§ Action item
Scan the records for lines with the word "ipynb", and copy every such line.

[Extracted data entries]
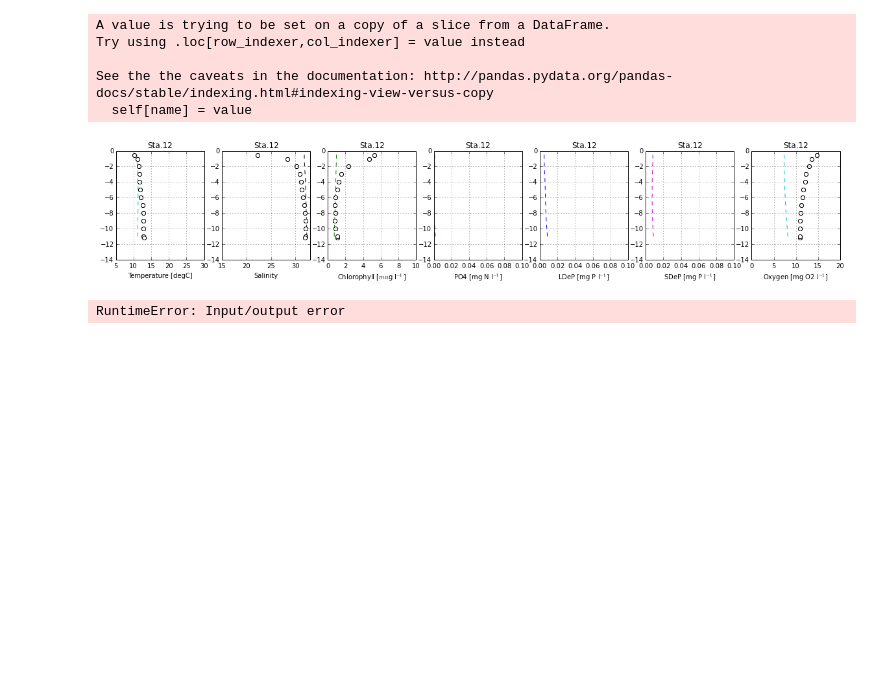
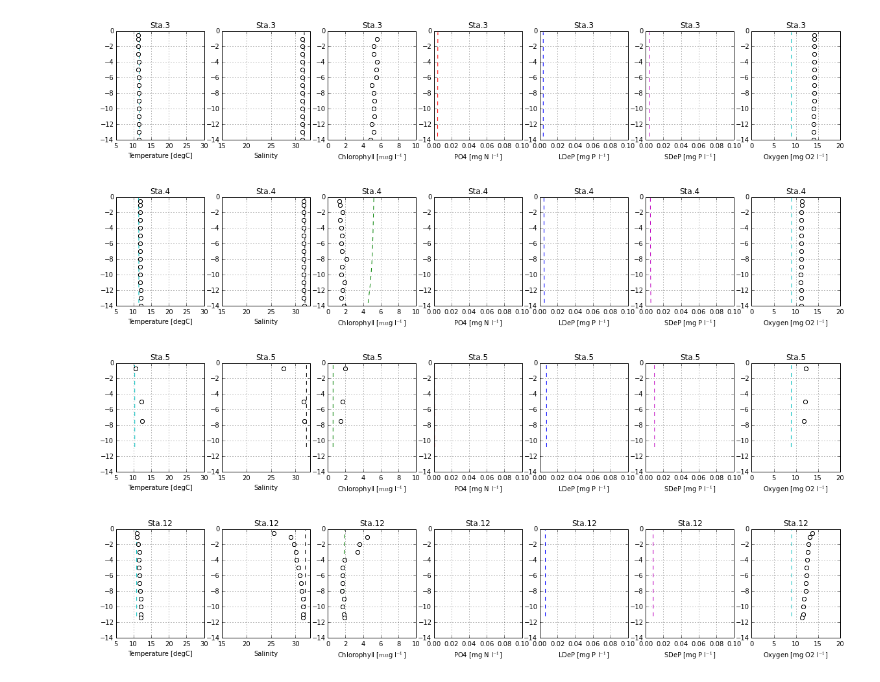
Before and after one commit to okadate/notebook, a Jupyter notebook: romspy/profiles.ipynb, the cells around one changed output. Cells and saved outputs as stored; diff of their text form; code cells hidden in the pictures; blank space fills up the shorter version.

```diff
--- a/romspy/profiles.ipynb
+++ b/romspy/profiles.ipynb
@@ -5,18 +5,20 @@ import datetime as dt
 
 import romspy
 
-time = dt.datetime(2012,1,10,0)
+time = dt.datetime(2012,1,12,0)
 freefile = '/Users/teruhisa/mnt/apps/OB500_fennelP/NL04/ob500_sta.nc'
 obsfile = '/Users/teruhisa/Dropbox/Data/ob500_obs_2012_obweb-2.nc'
 
-ax = romspy.profiles_mg.fennelP(time, 12, freefile=freefile, obsfile=obsfile)
-def lims(ax):
+def profiles(station):
+    ax = romspy.profiles_mg.fennelP(time, station, freefile=freefile, obsfile=obsfile)
     ax[0].set_xlim(5,30)
     ax[2].set_xlim(0,10)
     ax[3].set_xlim(0,0.1)
     ax[4].set_xlim(0,0.1)
     ax[5].set_xlim(0,0.1)
     ax[6].set_xlim(0,20)
-lims(ax)
+
+for station in [3,4,5,12]:
+    profiles(station)
 # %% [output]
 /Users/teruhisa/mnt/apps/OB500_fennelP/NL04/ob500_sta.nc
@@ -26,11 +40,4 @@ lims(ax)
-A value is trying to be set on a copy of a slice from a DataFrame.
-Try using .loc[row_indexer,col_indexer] = value instead
-
-See the the caveats in the documentation: http://pandas.pydata.org/pandas-docs/stable/indexing.html#indexing-view-versus-copy
-  self[name] = value
-[figure, old version]
+[figure, new version]
+[figure, added]
+[figure, added]
+[figure, added]
-# %%
-ax = romspy.profiles_mg.fennelP(time, 3, freefile=freefile, obsfile=obsfile)
-lims(ax)
-# %% [output]
-RuntimeError: Input/output error
```
Also changed, not shown: parts of 3 cells of this notebook, 1 other file.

§ Finished exercise
Before and after one commit to okadate/notebook, a Jupyter notebook: romspy/profiles.ipynb, the cells around one changed output. Cells and saved outputs as stored; diff of their text form; code cells hidden in the pictures; blank space fills up the shorter version.
--- a/romspy/profiles.ipynb
+++ b/romspy/profiles.ipynb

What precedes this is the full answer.